WhatsApp said on Friday that it wouldn't enforce its recently announced controversial data sharing policy update until May 15.
The Facebook-owned company has since repeatedly clarified that the update does not expand its ability to share personal user chats or other profile information with Facebook and is instead simply providing further transparency about how user data is collected and shared when using the messaging app to interact with businesses.
"The update includes new options people will have to message a business on WhatsApp, and provides further transparency about how we collect and use data," WhatsApp said in a post.
"While not everyone shops with a business on WhatsApp today, we think that more people will choose to do so in the future and it's important people are aware of these services. This update does not expand our ability to share data with Facebook."
Under the proposed terms — which are about how businesses manage their chats on WhatsApp using Facebook's hosting services — WhatsApp would share additional data with Facebook such as phone number, service-related information, IP address, and transaction data for those who use the business chat feature.
The pop-up notification also gave users an ultimatum to accept the new policy by February 8 or risk losing their ability to use the app altogether.
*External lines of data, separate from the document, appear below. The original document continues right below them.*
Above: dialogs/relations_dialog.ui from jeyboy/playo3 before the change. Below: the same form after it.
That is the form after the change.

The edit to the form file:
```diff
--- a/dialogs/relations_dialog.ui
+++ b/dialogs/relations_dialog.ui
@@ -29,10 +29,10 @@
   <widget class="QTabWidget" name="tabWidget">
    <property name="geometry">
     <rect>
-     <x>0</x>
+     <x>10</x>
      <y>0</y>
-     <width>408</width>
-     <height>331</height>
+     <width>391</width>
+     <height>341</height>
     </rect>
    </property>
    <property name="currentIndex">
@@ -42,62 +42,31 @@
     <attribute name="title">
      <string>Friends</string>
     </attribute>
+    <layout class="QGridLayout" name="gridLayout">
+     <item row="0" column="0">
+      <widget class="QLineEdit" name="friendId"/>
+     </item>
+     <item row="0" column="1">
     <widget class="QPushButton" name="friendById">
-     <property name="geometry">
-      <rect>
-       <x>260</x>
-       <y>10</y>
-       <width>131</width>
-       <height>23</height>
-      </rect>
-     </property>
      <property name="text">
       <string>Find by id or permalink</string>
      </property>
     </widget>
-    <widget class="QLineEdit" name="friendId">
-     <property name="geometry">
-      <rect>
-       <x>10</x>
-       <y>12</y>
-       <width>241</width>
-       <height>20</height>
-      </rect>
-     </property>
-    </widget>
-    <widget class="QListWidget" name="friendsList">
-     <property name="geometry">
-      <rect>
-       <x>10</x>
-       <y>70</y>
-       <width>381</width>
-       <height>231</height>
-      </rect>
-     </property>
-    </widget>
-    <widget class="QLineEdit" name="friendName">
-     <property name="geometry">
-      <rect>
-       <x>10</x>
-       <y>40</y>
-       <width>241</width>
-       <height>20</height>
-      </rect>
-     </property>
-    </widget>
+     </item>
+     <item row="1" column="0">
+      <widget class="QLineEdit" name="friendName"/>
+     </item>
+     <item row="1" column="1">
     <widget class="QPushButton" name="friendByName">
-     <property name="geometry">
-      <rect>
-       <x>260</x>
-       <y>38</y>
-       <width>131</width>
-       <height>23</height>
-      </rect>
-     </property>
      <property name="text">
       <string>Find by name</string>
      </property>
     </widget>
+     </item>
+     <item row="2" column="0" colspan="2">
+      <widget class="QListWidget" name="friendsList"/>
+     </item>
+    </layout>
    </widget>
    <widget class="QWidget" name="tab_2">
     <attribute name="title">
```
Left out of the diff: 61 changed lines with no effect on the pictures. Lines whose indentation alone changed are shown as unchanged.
The confusion surrounding the update, coupled with no other option to disagree beyond shutting down the account, has led to further scrutiny in India, Italy, and Turkey, not to mention an exodus of users to privacy-focused messaging competitors such as Signal and Telegram.
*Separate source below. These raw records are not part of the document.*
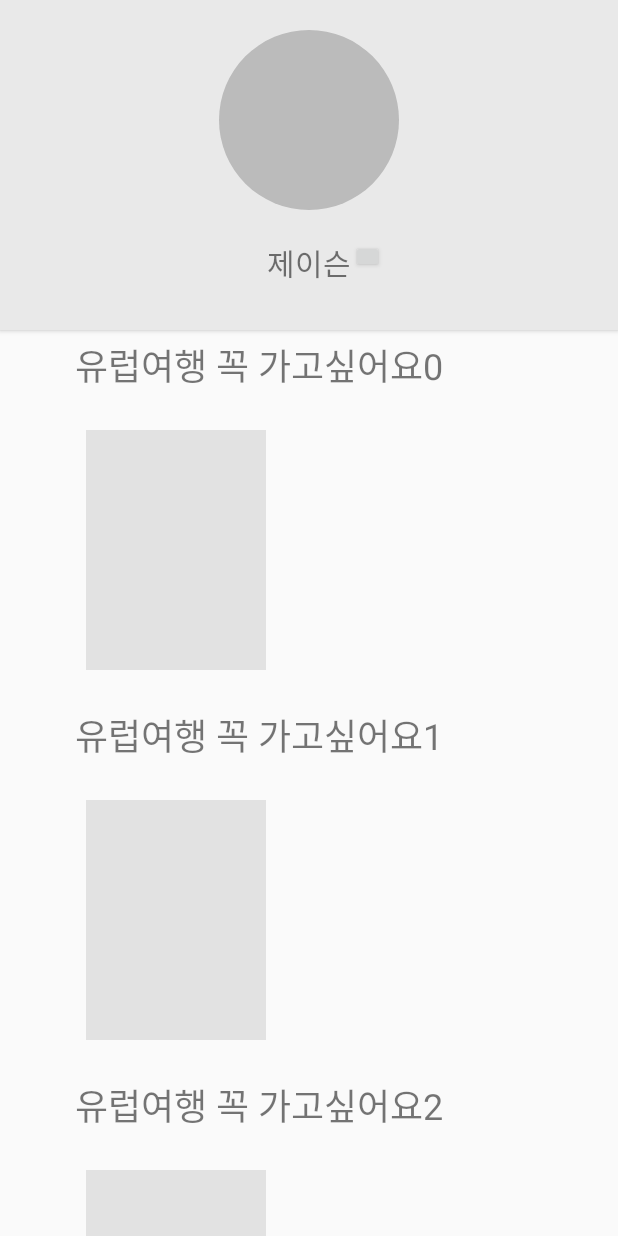
After one commit to kuk941025/Unithon-Bucket101, an Android app: the ResultActivity screen opened directly, with no data from a screen before it, on a phone screen of 412 x 824 dp. The commit adds this screen. Run offline under Robolectric (Android 15) with nearby library versions, the phone set to English and light mode, and no system bars; our stand-ins replace CircleImageView.

Commit message:
Voteresult recycler added

```diff
--- a/app/src/main/AndroidManifest.xml
+++ b/app/src/main/AndroidManifest.xml
@@ -2,12 +2,22 @@
 <manifest xmlns:android="http://schemas.android.com/apk/res/android"
     package="com.example.jkpark.bucketlist_unit">
 
+    <!-- naver app을 통한 인증을 위해 필요한 permission -->
+    <uses-permission android:name="android.permission.INTERNET" />
+
+    <!-- network 상태를 미리 체크하여 연결 안된 경우 다이얼로그를 보여주려면 아래 permission 추가 -->
+    <uses-permission android:name="android.permission.ACCESS_NETWORK_STATE" />
+
+    <!-- android test 돌릴 때 화면 lock 풀어야 로그인 touch 가능 -->
+    <uses-permission android:name="android.permission.DISABLE_KEYGUARD" />
+    <uses-permission android:name="android.permission.WAKE_LOCK" />
+
     <application
+        android:name=".global.GlobalVar"
         android:allowBackup="true"
         android:icon="@mipmap/ic_launcher"
         android:label="@string/app_name"
         android:roundIcon="@mipmap/ic_launcher_round"
-        android:name=".global.GlobalVar"
         android:supportsRtl="true"
         android:theme="@style/AppTheme">
         <activity android:name=".activity.TestActivity">
@@ -25,17 +35,8 @@
         <activity android:name=".activity.RecommendActivity" />
         <activity android:name=".activity.BucketDetailActivity" />
         <activity android:name=".activity.RankingActivity" />
-        <activity android:name=".activity.BucketProgressActivity"></activity>
+        <activity android:name=".activity.BucketProgressActivity" />
+        <activity android:name=".activity.ResultActivity"></activity>
     </application>
 
-    <!-- naver app을 통한 인증을 위해 필요한 permission -->
-    <uses-permission android:name="android.permission.INTERNET" />
-
-    <!-- network 상태를 미리 체크하여 연결 안된 경우 다이얼로그를 보여주려면 아래 permission 추가 -->
-    <uses-permission android:name="android.permission.ACCESS_NETWORK_STATE" />
-
-    <!-- android test 돌릴 때 화면 lock 풀어야 로그인 touch 가능 -->
-    <uses-permission android:name="android.permission.DISABLE_KEYGUARD" />
-    <uses-permission android:name="android.permission.WAKE_LOCK" />
-
 </manifest>
--- a/app/src/main/java/com/example/jkpark/bucketlist_unit/MainActivity.java
+++ b/app/src/main/java/com/example/jkpark/bucketlist_unit/MainActivity.java
@@ -36,6 +36,8 @@ public class MainActivity extends AppCompatActivity {
         ArrayAdapter<String> adpater = new ArrayAdapter<String>(this, android.R.layout.simple_list_item_1, arraySpinner);
         adpater.setDropDownViewResource(android.R.layout.simple_spinner_dropdown_item);
         spinnerSort.setAdapter(adpater);
+
+
         for (int i = 0; i < 100; i++)
             buckets.add(new Bucket(String.valueOf(i)));
         bucketListAdapter = new BucketListAdapter(buckets);
--- /dev/null
+++ b/app/src/main/java/com/example/jkpark/bucketlist_unit/activity/ResultActivity.java
@@ -0,0 +1,39 @@
+package com.example.jkpark.bucketlist_unit.activity;
+
+import android.support.v7.app.AppCompatActivity;
+import android.os.Bundle;
+import android.support.v7.widget.LinearLayoutManager;
+import android.support.v7.widget.RecyclerView;
+import android.widget.LinearLayout;
+
+import com.example.jkpark.bucketlist_unit.R;
+import com.example.jkpark.bucketlist_unit.adapter.BucketListAdapter;
+import com.example.jkpark.bucketlist_unit.adapter.VoteListAdapter;
+import com.example.jkpark.bucketlist_unit.model.VoteResult;
+
+import java.util.ArrayList;
+
+public class ResultActivity extends AppCompatActivity {
+    private RecyclerView mRecyclerView;
+    private RecyclerView.LayoutManager mLayoutManager;
+    private ArrayList<VoteResult> voteResults;
+    private VoteListAdapter voteListAdapter;
+    @Override
+    protected void onCreate(Bundle savedInstanceState) {
+        super.onCreate(savedInstanceState);
+        setContentView(R.layout.activity_result);
+
+        mRecyclerView = (RecyclerView)findViewById(R.id.result_recycler_view);
+        mRecyclerView.setHasFixedSize(true);
+
+        mLayoutManager = new LinearLayoutManager(this);
+        mRecyclerView.setLayoutManager(mLayoutManager);
+
+        voteResults = new ArrayList<>();
+        for (int i = 0; i < 100; i++){
+            voteResults.add(new VoteResult("유럽여행 꼭 가고싶어요" + i));
+        }
+        voteListAdapter = new VoteListAdapter(voteResults);
+        mRecyclerView.setAdapter(voteListAdapter);
+    }
+}
--- a/app/src/main/java/com/example/jkpark/bucketlist_unit/activity/TestActivity.java
+++ b/app/src/main/java/com/example/jkpark/bucketlist_unit/activity/TestActivity.java
@@ -31,6 +31,7 @@ public class TestActivity extends AppCompatActivity {
         listItems.add(PopupActivity.class);
         listItems.add(RankingActivity.class);
         listItems.add(RecommendActivity.class);
+        listItems.add(ResultActivity.class);
 
 
         ListView lv = (ListView)findViewById(R.id.test_listview);
--- /dev/null
+++ b/app/src/main/java/com/example/jkpark/bucketlist_unit/adapter/VoteListAdapter.java
@@ -0,0 +1,47 @@
+package com.example.jkpark.bucketlist_unit.adapter;
+
+import android.support.v7.view.menu.MenuView;
+import android.support.v7.widget.RecyclerView;
+import android.view.LayoutInflater;
+import android.view.View;
+import android.view.ViewGroup;
+import android.widget.ArrayAdapter;
+import android.widget.TextView;
+
+import com.example.jkpark.bucketlist_unit.R;
+import com.example.jkpark.bucketlist_unit.model.VoteResult;
+
+import java.util.ArrayList;
+
+public class VoteListAdapter extends RecyclerView.Adapter<VoteListAdapter.ViewHolder> {
+    ArrayList<VoteResult> voteResults;
+
+    public VoteListAdapter(ArrayList<VoteResult> voteResults) {
+        this.voteResults = voteResults;
+    }
+
+    public static class ViewHolder extends RecyclerView.ViewHolder{
+        public TextView title;
+        public int numPics;
+        public ViewHolder(View itemView) {
+            super(itemView);
+            title = (TextView) itemView.findViewById(R.id.template_result_title);
+
+        }
+    }
+    @Override
+    public VoteListAdapter.ViewHolder onCreateViewHolder(ViewGroup parent, int viewType) {
+        View itemVIew = LayoutInflater.from(parent.getContext()).inflate(R.layout.template_result, parent, false);
+        return new ViewHolder(itemVIew);
+    }
+
+    @Override
+    public void onBindViewHolder(VoteListAdapter.ViewHolder holder, int position) {
+        holder.title.setText(voteResults.get(position).getName());
+    }
+
+    @Override
+    public int getItemCount() {
+        return voteResults.size();
+    }
+}
--- /dev/null
+++ b/app/src/main/java/com/example/jkpark/bucketlist_unit/model/VoteResult.java
@@ -0,0 +1,26 @@
+package com.example.jkpark.bucketlist_unit.model;
+
+public class VoteResult {
+    String name;
+    int num_pics;
+
+    public VoteResult(String name) {
+        this.name = name;
+    }
+
+    public String getName() {
+        return name;
+    }
+
+    public int getNum_pics() {
+        return num_pics;
+    }
+
+    public void setName(String name) {
+        this.name = name;
+    }
+
+    public void setNum_pics(int num_pics) {
+        this.num_pics = num_pics;
+    }
+}
--- /dev/null
+++ b/app/src/main/res/layout/activity_result.xml
@@ -0,0 +1,48 @@
+<?xml version="1.0" encoding="utf-8"?>
+<LinearLayout xmlns:android="http://schemas.android.com/apk/res/android"
+    xmlns:app="http://schemas.android.com/apk/res-auto"
+    xmlns:tools="http://schemas.android.com/tools"
+    android:layout_width="match_parent"
+    android:layout_height="match_parent"
+    android:orientation="vertical"
+    tools:context=".activity.ResultActivity">
+    <RelativeLayout
+        android:layout_width="match_parent"
+        android:layout_height="220dp"
+        android:background="#e9e9e9"
+        android:elevation="2dp"
+        >
+        <de.hdodenhof.circleimageview.CircleImageView
+            android:id="@+id/result_profile_pic"
+            android:layout_width="120dp"
+            android:layout_height="120dp"
+            android:src="#bbbbbb"
+            android:layout_alignParentTop="true"
+            android:layout_marginTop="20dp"
+            android:layout_centerInParent="true"
+            />
+        <TextView
+            android:id="@+id/result_name"
+            android:layout_width="wrap_content"
+            android:layout_height="wrap_content"
+            android:layout_below="@id/result_profile_pic"
+            android:layout_marginTop="20dp"
+            android:layout_centerInParent="true"
+            android:textSize="20dp"
+            android:text="제이슨"/>
+        <Button
+            android:id="@+id/result_btn_option"
+            android:layout_width="22dp"
+            android:layout_height="22dp"
+            android:layout_toRightOf="@id/result_name"
+            android:layout_marginTop="20dp"
+            android:layout_below="@id/result_profile_pic"/>
+    </RelativeLayout>
+    <android.support.v7.widget.RecyclerView
+        android:id="@+id/result_recycler_view"
+        android:layout_width="match_parent"
+        android:layout_height="wrap_content">
+
+    </android.support.v7.widget.RecyclerView>
+
+</LinearLayout>
--- /dev/null
+++ b/app/src/main/res/layout/template_result.xml
@@ -0,0 +1,31 @@
+<?xml version="1.0" encoding="utf-8"?>
+<LinearLayout xmlns:android="http://schemas.android.com/apk/res/android"
+    android:layout_width="match_parent"
+    android:layout_height="wrap_content"
+    android:orientation="vertical">
+    <TextView
+        android:id="@+id/template_result_title"
+        android:layout_width="wrap_content"
+        android:layout_height="wrap_content"
+        android:textSize="24dp"
+        android:text="유럽여행 꼭 가고싶습니다."
+        android:layout_marginLeft="50dp"
+        android:layout_marginTop="5dp"
+        android:layout_marginBottom="5dp"
+        />
+    <LinearLayout
+        android:id="@+id/template_result_pic_layout"
+        android:layout_width="wrap_content"
+        android:scrollbars="horizontal"
+        android:layout_height="200dp"
+        android:orientation="horizontal"
+        android:layout_marginLeft="50dp">
+
+        <ImageView
+            android:layout_gravity="center"
+            android:layout_margin="7dp"
+            android:layout_width="120dp"
+            android:layout_height="160dp"
+            android:src="#e2e2e2"/>
+    </LinearLayout>
+</LinearLayout>
```
Also changed, not shown: app/build.gradle (line endings or trailing spaces), app/src/main/res/layout/home_slidemenu.xml (line endings or trailing spaces).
In the intervening days, Signal has become one of the most downloaded apps on Android and iOS, in part boosted by a tweet from Tesla CEO Elon Musk, who urged his followers to "Use Signal." Earlier this week, Telegram said that it surpassed the 500 million active user mark, gaining over 25 million new users worldwide in 72 hours.
WhatsApp, in a separate FAQ published this week, tried to set the record straight by stressing that it "cannot see your personal messages or hear your calls, and neither can Facebook," and that it does not share users' contacts and location information to its parent company.
With the company walking back some of its previous messaging, it remains to be seen if the extra time will help it tide over the controversy and "clear up the misinformation around how privacy and security works on WhatsApp."